Edit difference data:
************

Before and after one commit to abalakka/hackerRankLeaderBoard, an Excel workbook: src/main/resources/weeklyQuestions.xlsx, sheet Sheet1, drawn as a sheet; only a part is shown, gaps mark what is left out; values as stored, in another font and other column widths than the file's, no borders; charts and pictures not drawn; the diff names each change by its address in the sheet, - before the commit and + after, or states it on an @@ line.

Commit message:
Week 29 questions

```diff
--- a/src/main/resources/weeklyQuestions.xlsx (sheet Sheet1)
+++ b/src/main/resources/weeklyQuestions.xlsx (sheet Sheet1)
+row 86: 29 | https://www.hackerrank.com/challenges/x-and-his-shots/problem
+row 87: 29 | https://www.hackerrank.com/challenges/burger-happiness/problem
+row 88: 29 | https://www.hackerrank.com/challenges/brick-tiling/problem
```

************

Task details: Exactly as written above, copy out all the records.

Task answer:
Before and after one commit to abalakka/hackerRankLeaderBoard, an Excel workbook: src/main/resources/weeklyQuestions.xlsx, sheet Sheet1, drawn as a sheet; only a part is shown, gaps mark what is left out; values as stored, in another font and other column widths than the file's, no borders; charts and pictures not drawn; the diff names each change by its address in the sheet, - before the commit and + after, or states it on an @@ line.

Commit message:
Week 29 questions

```diff
--- a/src/main/resources/weeklyQuestions.xlsx (sheet Sheet1)
+++ b/src/main/resources/weeklyQuestions.xlsx (sheet Sheet1)
+row 86: 29 | https://www.hackerrank.com/challenges/x-and-his-shots/problem
+row 87: 29 | https://www.hackerrank.com/challenges/burger-happiness/problem
+row 88: 29 | https://www.hackerrank.com/challenges/brick-tiling/problem
```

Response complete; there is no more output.